Trimming your mustache is not unlike undertaking a do-it-yourself home improvement project in that you need the right tools to do the job correctly.
That said, your facial hair toolkit should include a trimmer that’s suitable for mustache styling and trimming.
In most cases, that means purchasing a multi-functional trimmer that’s suitable for both mustache and beard trimming, such as the Philips Norelco Multi-Groomer MG7750/49 that includes 23 separate grooming pieces.
There are several features and considerations to keep in mind as you’re choosing a trimmer, including blade quality, versatility, cord or cordless, the design, and price.
Your trimmer is only as good as its blades, and blade quality sets most quality trimmers apart from others.

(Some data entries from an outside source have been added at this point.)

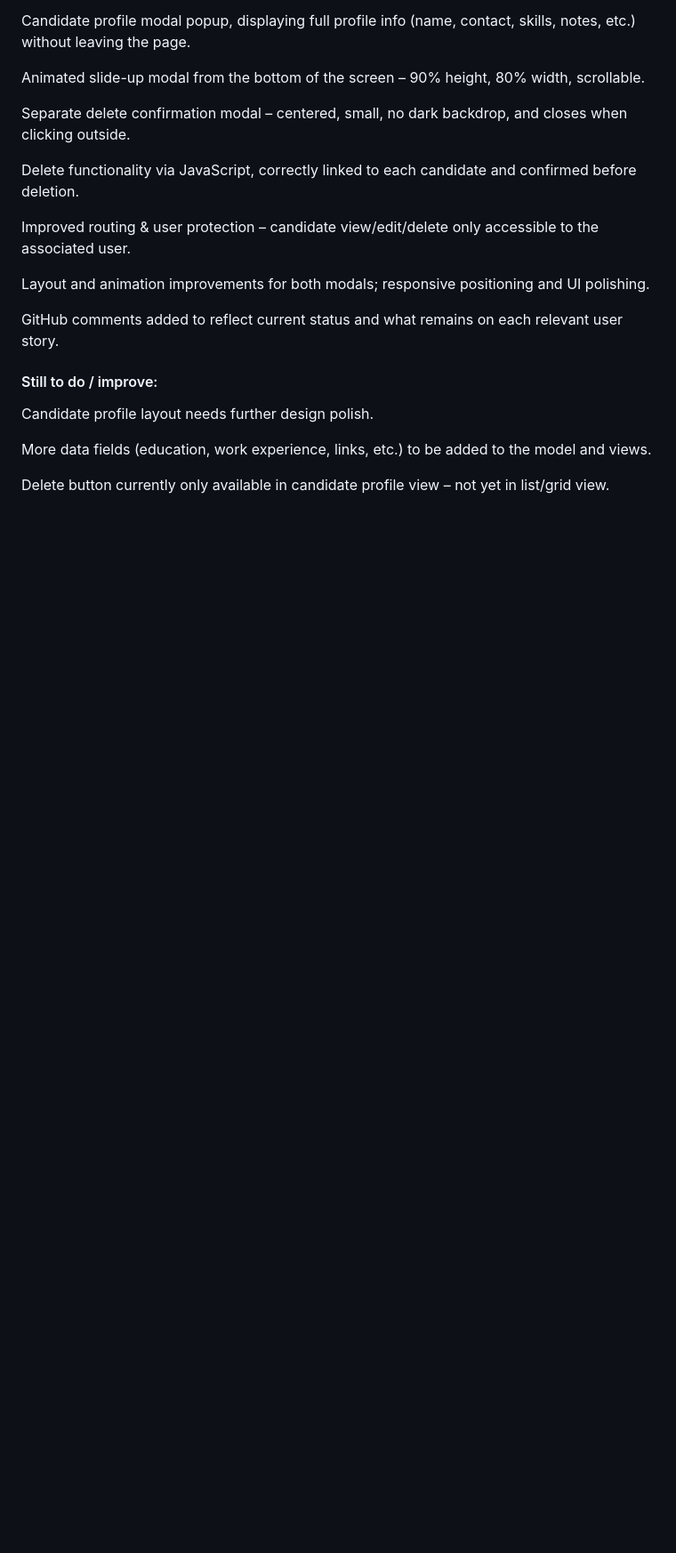
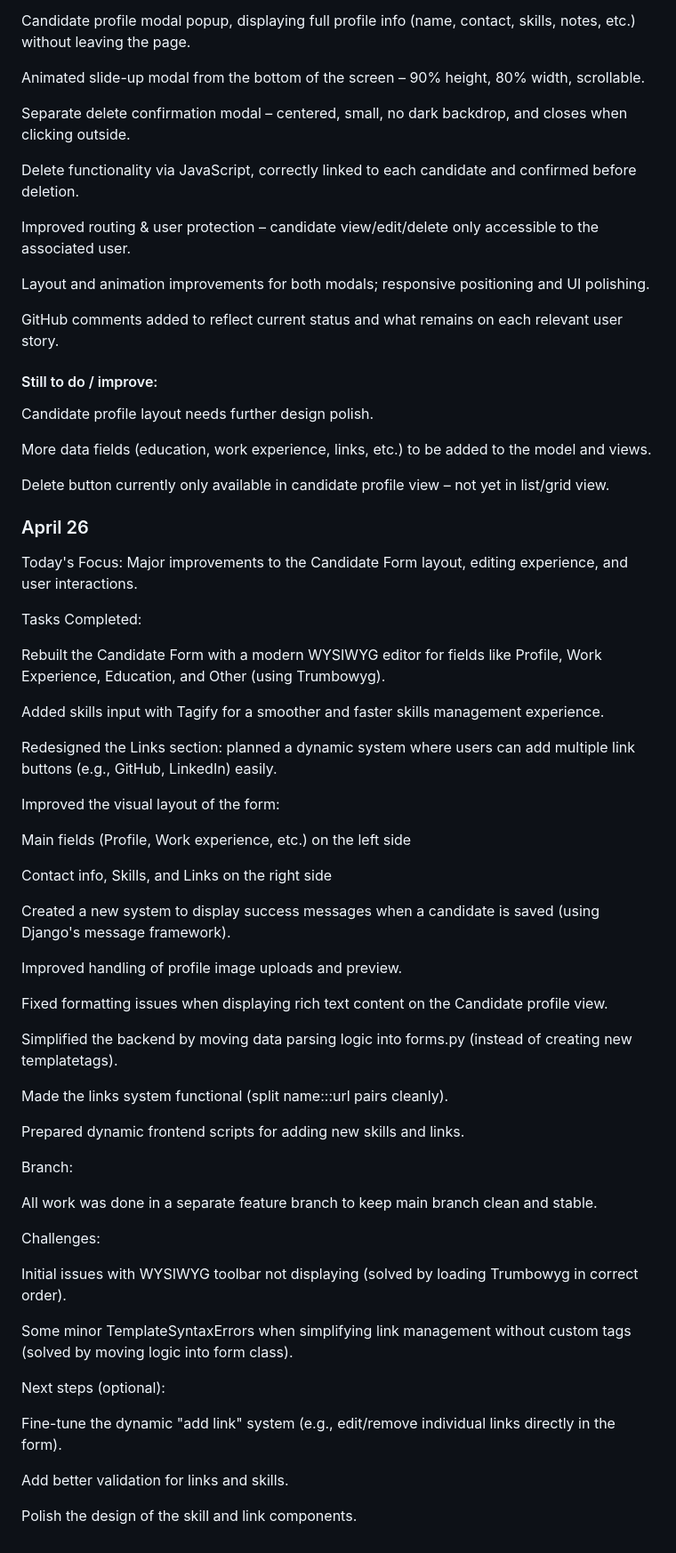
Before and after one commit to fridalannerstrom/selekt, a Markdown page: README.md, the part around the change. Shown at 89% size. GitHub-like rendering; blank space fills up the shorter version.

Commit message:
doc: update readme with daily log

```diff
--- a/README.md
+++ b/README.md
@@ -322,3 +322,53 @@ Candidate profile layout needs further design polish.
 More data fields (education, work experience, links, etc.) to be added to the model and views.
 
 Delete button currently only available in candidate profile view – not yet in list/grid view.
+
+
+### April 26
+
+Today's Focus:
+Major improvements to the Candidate Form layout, editing experience, and user interactions.
+
+Tasks Completed:
+
+Rebuilt the Candidate Form with a modern WYSIWYG editor for fields like Profile, Work Experience, Education, and Other (using Trumbowyg).
+
+Added skills input with Tagify for a smoother and faster skills management experience.
+
+Redesigned the Links section: planned a dynamic system where users can add multiple link buttons (e.g., GitHub, LinkedIn) easily.
+
+Improved the visual layout of the form:
+
+Main fields (Profile, Work experience, etc.) on the left side
+
+Contact info, Skills, and Links on the right side
+
+Created a new system to display success messages when a candidate is saved (using Django's message framework).
+
+Improved handling of profile image uploads and preview.
+
+Fixed formatting issues when displaying rich text content on the Candidate profile view.
+
+Simplified the backend by moving data parsing logic into forms.py (instead of creating new templatetags).
+
+Made the links system functional (split name:::url pairs cleanly).
+
+Prepared dynamic frontend scripts for adding new skills and links.
+
+Branch:
+
+All work was done in a separate feature branch to keep main branch clean and stable.
+
+Challenges:
+
+Initial issues with WYSIWYG toolbar not displaying (solved by loading Trumbowyg in correct order).
+
+Some minor TemplateSyntaxErrors when simplifying link management without custom tags (solved by moving logic into form class).
+
+Next steps (optional):
+
+Fine-tune the dynamic "add link" system (e.g., edit/remove individual links directly in the form).
+
+Add better validation for links and skills.
+
+Polish the design of the skill and link components.
```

Stainless steel blades are a great option because they’re sharp yet safe, and won’t rust. They’re also good for sensitive skin.
As mentioned, most mustache trimmers are part of multi-functional grooming machines capable of handling a variety of tasks, including beard and body grooming.
You’ll save money in the long run by buying a quality trimmer that works on your mustache, beard, eyebrows, sideburns, body – you name it.
Cord or cordless
Another thing to consider when buying a trimmer is whether it comes with a power cord or runs on batteries (or, in some cases, both).
The advantage of owning a cordless trimmer is its portability, but you also must be aware of its battery time and how often you need to charge it.
If you buy a corded version, check the cord’s length because it affects your maneuverability as you shave, which is important to many men.
Trimmers are available in a multitude of designs, to say the least. Some have all the bells and whistles (and typically cost more), while others are sparser. It all comes down to how much you want and need.
You’ll also find trimmers in a variety of price ranges, and it depends on your budget and what you expect from your trimmer. Prices also vary according to whether you purchase your trimmer online or at a store.
Scissors: Another vital tool for trimming your mustache
Trimmers are good. Trimmers are useful. But sometimes it all comes down to a pair of scissors.
Trimming scissors can make all the difference in maintaining and styling a mustache that looks great and one that looks no better than average – or worse.
Not just any scissors, however, at least not the kind you can buy cheaply at your local pharmacy or supermarket, but a pair of well-made professional scissors.
A pair of scissors we like and think you’ll like is the Professional Moustache Scissors. Made of the finest Japanese steel, these scissors are sharp and provide a precise, clean cut.
Why it’s important to use a mustache comb during the trimming process
A proper mustache care routine includes a quality mustache comb.
Like trimmers, many grooming combs are effective for use on mustaches and beards but, versatility notwithstanding, they serve the important function of helping you to train and shape your mustache once it’s reached full growth.
The latter is important because the chances are good that your mustache hairs will grow in unexpected patterns. Without a comb to guide them into the shape you want, your new ‘stache is going to look a bit haggard.
There are many quality mustache and beard combs available, such as the Kent Limited Edition Folding Beard & Mustache Comb, but we recommend buying one made of wood, and that’s, hopefully, handmade.
Whatever you do, resist the temptation to buy a cheap plastic comb that you might also use on your scalp hair.
Don’t forget a mirror if you want the best trim
Unless you completely trust your sense of touch and feel, you’ll need a mirror during the mustache-trimming process.
Blindly undertaking the task leaves you open to far too many mishaps, like cutting off more than you wanted. Mistakes like those can quickly lead you down the dark road of, “I’ll just shave off the damn thing!”
There’s no need to shave off the damn thing, gents.
How about you? What kind of mustache trimming routine do you follow or recommend? What trimming tools are important to your routine? As always, we’d love to hear from you and welcome your comments and suggestions.